Social Media Tools
There were several tools that were mentioned to help you manage your social media accounts, but the main one discussed was HootSuite, which I am a paid user of and absolutely LOVE it. I manage over 40 social media accounts between clients and personal and without HootSuite, I don’t know where I would be. It was recommended to not use the paid version, which is fine if you only have 1-2 accounts that you are managing and I totally agree with that. However, for more advanced users, those that want data and analytics, I would highly recommend the $9.99/mo Pro Version of HootSuite.
There was a little part of the discussion that was used to talk about LinkedIn and creating a profile there for networking. I could go on a lot longer here just about LinkedIn, but I will save that for another day (or maybe another blog). The social media agency side of me feels there is a lot more that can be done with LinkedIn that most don’t realize.
Social Media Advocacy
Other examples of the power of social media that were discussed was Strip Safely, which at first, Bennet Dunlap did not have much to say, but with a little Twitter encouragement, he decided he would put in a few words and share some information about the Strip Safely campaign to Support CDE’s.
One announcement that was made during the session that is important is the new date set for DSMA for Parents with Kids with Type One, which is September 8, 2014. Put it on your calendars now.
Social Media Time Management
Another area of concern that seem to be in the room was the time management side of using social media. Listen, as somebody who owns a digital marketing agency and manages social media accounts for multiple businesses, this is the number one excuse I hear, “I just don’t have time to do it.” There is just so many tweets and I don’t know where to start, and many more phrases. I get it. I can spend 10 hours a day on social media some days, but realistically, we can’t do that. But I am willing to bet, we can all find 20-30 minutes in our day to visit a social media site. And if you can’t….. then don’t! Once again, that goes back to doing what you are comfortable doing.
Hashtags are probably one of the best ways to help you manage your time on Twitter. If you want to just focus on reviewing tweets from people that maybe are having issues with high / low blood sugars, then the #bgnow hashtag may be great for you. If you are looking for people who use a Dexcom because you have a patient later today that you know will have some questions about their CGM, then you can use the hashtag #dexcom. Twitter Search is one of the most important tools in all of social media.
My biggest word of advice is to not stop using Twitter, Facebook, LinkedIn or any other social platform because you don’t understand it. If you allow yourself to learn, you will. The more you use it, the easier it becomes. And don’t hesitate to reach out to somebody who does know what is going on.

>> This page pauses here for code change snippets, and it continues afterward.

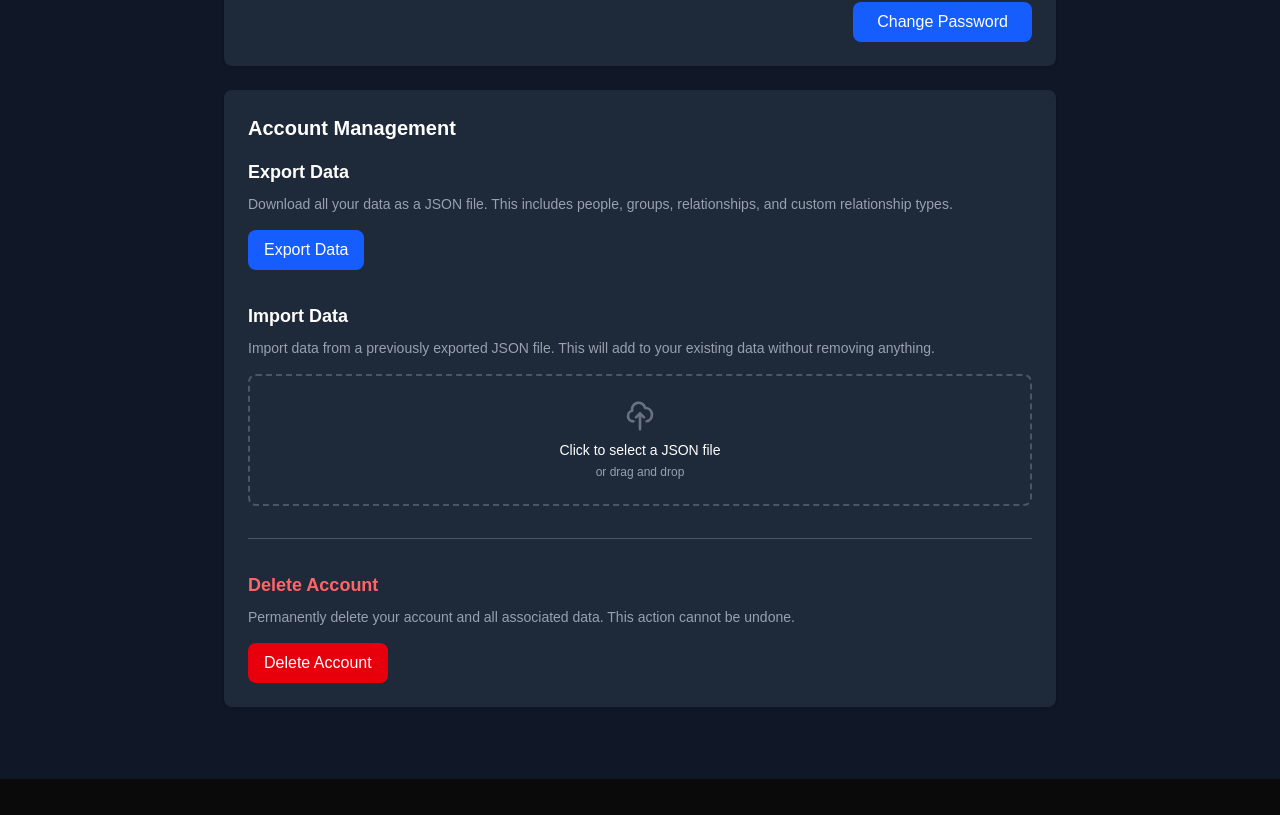
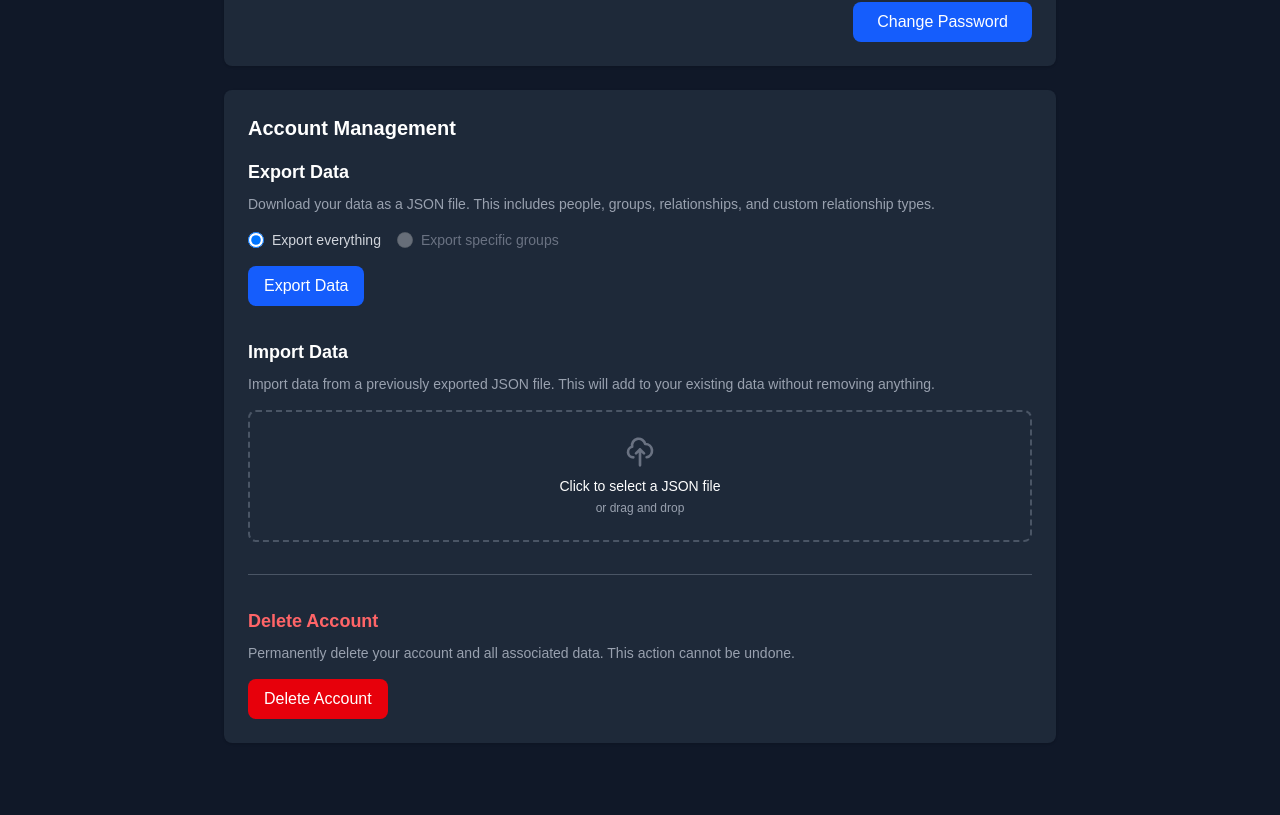
Before and after one commit to mattogodoy/nametag, a Next.js app: page /settings in a window 1280 px wide. Shown: the part 1425-2240 px from the top of the page. Before the commit the page ends 2204 px from the top, so only its background shows below. Built offline with nearby package versions, Linux system fonts and the light colour scheme; no server answers; the database is empty; sample sign-in values are in the browser's storage.

Commit message:
Added feature to expor groups only

```diff
--- a/app/api/user/export/route.ts
+++ b/app/api/user/export/route.ts
@@ -1,10 +1,15 @@
 import { prisma } from '@/lib/prisma';
 import { apiResponse, handleApiError, withAuth } from '@/lib/api-utils';
 
-export const GET = withAuth(async (_request, session) => {
+export const GET = withAuth(async (request, session) => {
   try {
+    // Parse query params for group filtering
+    const { searchParams } = new URL(request.url);
+    const groupIdsParam = searchParams.get('groupIds');
+    const filterByGroups = groupIdsParam ? groupIdsParam.split(',').filter(Boolean) : null;
+
     // Fetch all user data
-    const [user, people, groups, relationshipTypes] = await Promise.all([
+    const [user, allPeople, allGroups, relationshipTypes] = await Promise.all([
       prisma.user.findUnique({
         where: { id: session.user.id },
         select: {
@@ -16,7 +21,18 @@ export const GET = withAuth(async (_request, session) => {
         },
       }),
       prisma.person.findMany({
-        where: { userId: session.user.id },
+        where: {
+          userId: session.user.id,
+          ...(filterByGroups && filterByGroups.length > 0
+            ? {
+                groups: {
+                  some: {
+                    groupId: { in: filterByGroups },
+                  },
+                },
+              }
+            : {}),
+        },
         include: {
           relationshipToUser: {
             select: {
@@ -63,6 +79,27 @@ export const GET = withAuth(async (_request, session) => {
         where: { userId: session.user.id },
       }),
     ]);
+
+    // Get set of exported person IDs for filtering relationships
+    const exportedPersonIds = new Set(allPeople.map((p) => p.id));
+
+    // When filtering by groups, only include those specific groups (not all groups the people belong to)
+    const exportedGroupIds = filterByGroups && filterByGroups.length > 0
+      ? new Set(filterByGroups)
+      : new Set(allPeople.flatMap((p) => p.groups.map((g) => g.group.id)));
+
+    // Filter relationships to only include those between exported people
+    // Also filter person's groups to only include the exported groups
+    const people = allPeople.map((person) => ({
+      ...person,
+      groups: person.groups.filter((g) => exportedGroupIds.has(g.group.id)),
+      relationshipsFrom: person.relationshipsFrom.filter((rel) =>
+        exportedPersonIds.has(rel.relatedPersonId)
+      ),
+    }));
+
+    // Filter groups to only include the exported groups
+    const groups = allGroups.filter((g) => exportedGroupIds.has(g.id));
 
     // Build export data structure
     const exportData = {
--- a/app/settings/page.tsx
+++ b/app/settings/page.tsx
@@ -15,11 +15,17 @@ export default async function SettingsPage() {
     redirect('/login');
   }
 
-  // Fetch user's current theme and date format
-  const user = await prisma.user.findUnique({
-    where: { id: session.user.id },
-    select: { theme: true, dateFormat: true },
-  });
+  // Fetch user's current theme, date format, and groups
+  const [user, groups] = await Promise.all([
+    prisma.user.findUnique({
+      where: { id: session.user.id },
+      select: { theme: true, dateFormat: true },
+    }),
+    prisma.group.findMany({
+      where: { userId: session.user.id },
+      orderBy: { name: 'asc' },
+    }),
+  ]);
 
   const currentTheme = user?.theme || 'DARK';
   const currentDateFormat = user?.dateFormat || 'MDY';
@@ -82,7 +88,7 @@ export default async function SettingsPage() {
             <h2 className="text-xl font-bold text-gray-900 dark:text-white mb-4">
               Account Management
             </h2>
-            <AccountManagement />
+            <AccountManagement groups={groups} />
           </div>
         </div>
       </main>
--- a/components/AccountManagement.tsx
+++ b/components/AccountManagement.tsx
@@ -3,14 +3,27 @@
 import { useState, useRef, ChangeEvent } from 'react';
 import { useRouter } from 'next/navigation';
 import { signOut } from 'next-auth/react';
+import GroupsSelector from './GroupsSelector';
 
-export default function AccountManagement() {
+interface Group {
+  id: string;
+  name: string;
+  color: string | null;
+}
+
+interface AccountManagementProps {
+  groups: Group[];
+}
+
+export default function AccountManagement({ groups }: AccountManagementProps) {
   const router = useRouter();
   const fileInputRef = useRef<HTMLInputElement>(null);
 
   // Export state
   const [isExporting, setIsExporting] = useState(false);
   const [exportMessage, setExportMessage] = useState('');
+  const [exportMode, setExportMode] = useState<'all' | 'groups'>('all');
+  const [selectedGroupIds, setSelectedGroupIds] = useState<string[]>([]);
 
   // Import state
   const [isImporting, setIsImporting] = useState(false);
@@ -35,7 +48,10 @@ export default function AccountManagement() {
     setExportMessage('');
 
     try {
-      const response = await fetch('/api/user/export');
+      const exportUrl = exportMode === 'groups' && selectedGroupIds.length > 0
+        ? `/api/user/export?groupIds=${selectedGroupIds.join(',')}`
+        : '/api/user/export';
+      const response = await fetch(exportUrl);
 
       if (!response.ok) {
         setExportMessage('Failed to export data');
@@ -194,12 +210,59 @@ export default function AccountManagement() {
           Export Data
         </h3>
         <p className="text-sm text-gray-600 dark:text-gray-400 mb-4">
-          Download all your data as a JSON file. This includes people, groups,
+          Download your data as a JSON file. This includes people, groups,
           relationships, and custom relationship types.
         </p>
+
+        {/* Export Mode Toggle */}
+        <div className="mb-4 space-y-3">
+          <div className="flex gap-4">
+            <label className="flex items-center gap-2 cursor-pointer">
+              <input
+                type="radio"
+                name="exportMode"
+                value="all"
+                checked={exportMode === 'all'}
+                onChange={() => setExportMode('all')}
+                className="w-4 h-4 text-blue-600 bg-gray-100 dark:bg-gray-700 border-gray-300 dark:border-gray-600 focus:ring-blue-500"
+              />
+              <span className="text-sm text-gray-700 dark:text-gray-300">Export everything</span>
+            </label>
+            <label className="flex items-center gap-2 cursor-pointer">
+              <input
+                type="radio"
+                name="exportMode"
+                value="groups"
+                checked={exportMode === 'groups'}
+                onChange={() => setExportMode('groups')}
+                disabled={groups.length === 0}
+                className="w-4 h-4 text-blue-600 bg-gray-100 dark:bg-gray-700 border-gray-300 dark:border-gray-600 focus:ring-blue-500 disabled:opacity-50"
+              />
+              <span className={`text-sm ${groups.length === 0 ? 'text-gray-400 dark:text-gray-500' : 'text-gray-700 dark:text-gray-300'}`}>
+                Export specific groups
+              </span>
+            </label>
+          </div>
+
+          {exportMode === 'groups' && (
+            <div className="pl-6">
+              <GroupsSelector
+                availableGroups={groups}
+                selectedGroupIds={selectedGroupIds}
+                onChange={setSelectedGroupIds}
+              />
+              {selectedGroupIds.length > 0 && (
+                <p className="text-xs text-gray-500 dark:text-gray-400 mt-2">
+                  Will export people in selected groups, their group memberships, and relationships between them.
+                </p>
+              )}
+            </div>
+          )}
+        </div>
+
         <button
           onClick={handleExport}
-          disabled={isExporting}
+          disabled={isExporting || (exportMode === 'groups' && selectedGroupIds.length === 0)}
           className="px-4 py-2 bg-blue-600 text-white rounded-lg font-medium hover:bg-blue-700 transition-colors disabled:opacity-50 disabled:cursor-not-allowed"
         >
           {isExporting ? 'Exporting...' : 'Export Data'}
```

This was not the end of the discussion of social media and diabetes education. There was another session later in the conference that included a few of our own DOC members.
That session deserves its own post.